It’s always interesting to track these changes, but you could easily argue that the two things are not related, or even that Amy Pond was named Amy because of the same cultural fondness that lead so many new parents to call their daughters Amelia.
However, new figures have been unearthed by Radio Times that shows a trend for naming newborns that is definitely influenced by a hit British TV show (and a hit movie franchise and a hit U.S. TV show).
In 2012 five baby boys (from different families) were given the name Sherlock.
Due to the way the Office For National Statistics puts the figures together, there could well have been one or two Sherlocks registered between 1996 and 2011, but it takes three or more to appear in their annual chart, so as far as unpopular names are concerned, this constitutes a frenzy.
Granted, Sherlock is now only on a par with Ulysses and Timofey (Timofey though!), but still.
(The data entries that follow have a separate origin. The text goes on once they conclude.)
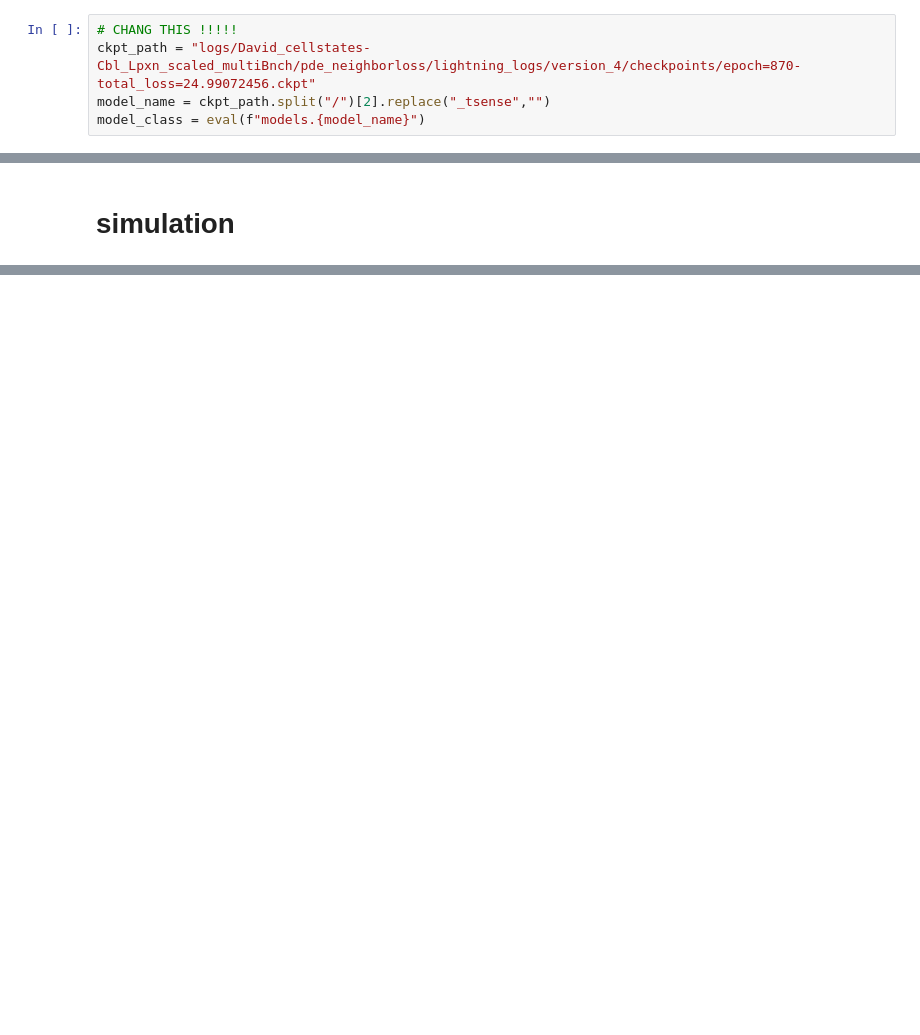
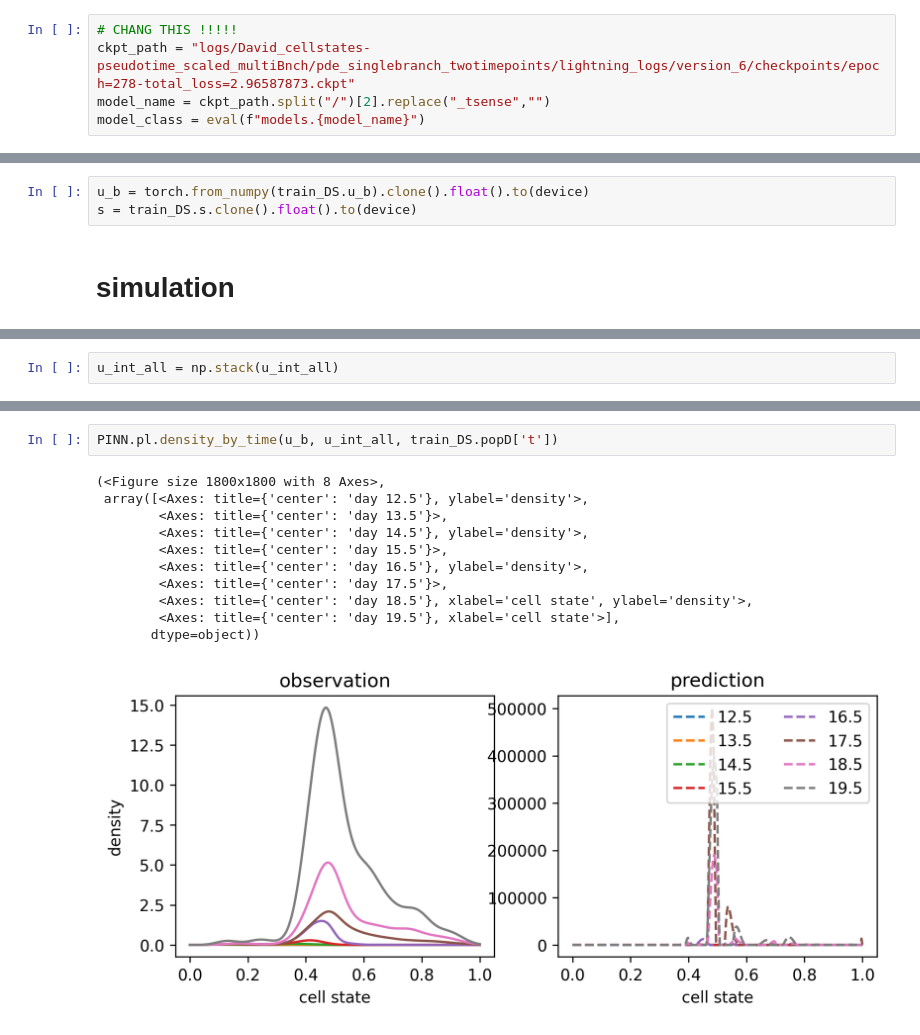
Before and after one commit to oZwZo/PINN_dynamics, a Jupyter notebook: Explore_Notebook/6.simulation/6-8.singlebranch_pde_meahr.ipynb, the cells around one changed output, grey strips where cells are left out. Saved outputs shown, nothing was run; the diff lists cells and outputs as text; blank space fills up the shorter version.

Commit message:
single branch training and eval

```diff
--- a/Explore_Notebook/6.simulation/6-8.singlebranch_pde_meahr.ipynb
+++ b/Explore_Notebook/6.simulation/6-8.singlebranch_pde_meahr.ipynb
@@ -20,7 +22,7 @@ import seaborn as sns
 from torch.utils.data import DataLoader
 # %%
 # CHANG THIS !!!!!
-ckpt_path = "logs/David_cellstates-Cbl_Lpxn_scaled_multiBnch/pde_neighborloss/lightning_logs/version_4/checkpoints/epoch=870-total_loss=24.99072456.ckpt"
+ckpt_path = "logs/David_cellstates-pseudotime_scaled_multiBnch/pde_singlebranch_twotimepoints/lightning_logs/version_6/checkpoints/epoch=278-total_loss=2.96587873.ckpt"
 model_name = ckpt_path.split("/")[2].replace("_tsense","")
 model_class = eval(f"models.{model_name}")
 # %%
@@ -63,2 +75,5 @@ train_DS.t_b.shape
+# %%
+u_b = torch.from_numpy(train_DS.u_b).clone().float().to(device)
+s = train_DS.s.clone().float().to(device)
 # %% [markdown]
 # simulation
@@ -100,0 +122,2 @@ t_list = t_b.detach().clone().flatten() / 5
+# %%
+u_int_all = np.stack(u_int_all)
@@ -100,0 +204,14 @@ t_list = t_b.detach().clone().flatten() / 5
+# %%
+PINN.pl.density_by_time(u_b, u_int_all, train_DS.popD['t'])
+# %% [output]
+(<Figure size 1800x1800 with 8 Axes>,
+ array([<Axes: title={'center': 'day 12.5'}, ylabel='density'>,
+        <Axes: title={'center': 'day 13.5'}>,
+        <Axes: title={'center': 'day 14.5'}, ylabel='density'>,
+        <Axes: title={'center': 'day 15.5'}>,
+        <Axes: title={'center': 'day 16.5'}, ylabel='density'>,
+        <Axes: title={'center': 'day 17.5'}>,
+        <Axes: title={'center': 'day 18.5'}, xlabel='cell state', ylabel='density'>,
+        <Axes: title={'center': 'day 19.5'}, xlabel='cell state'>],
+       dtype=object))
+[figure, added]
```
Also changed, not shown: parts of 19 cells of this notebook, 2 other files.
And to put it into further context, there were 114 Benedicts registered in 2012, an increase of 31 on the previous year. That’s practically a stampede.
See more posts by Fraser McAlpine
Fraser has been writing and broadcasting about music and popular culture for over 15 years, first at the Top of the Pops website, and most recently for the NME, Guardian and MSN. He also wrote BBC Radio 1's Chart Blog and reviews albums for BBC Radio 2.
He is Anglophenia's current resident Brit, blogging about British slang and running around the Mall taking snaps of the crowd at the Royal Wedding, as well as reigniting a childhood passion for classic Doctor Who and cramming as much music in as he can manage.
Fraser invites you to join him on Twitter: @csi_popmusic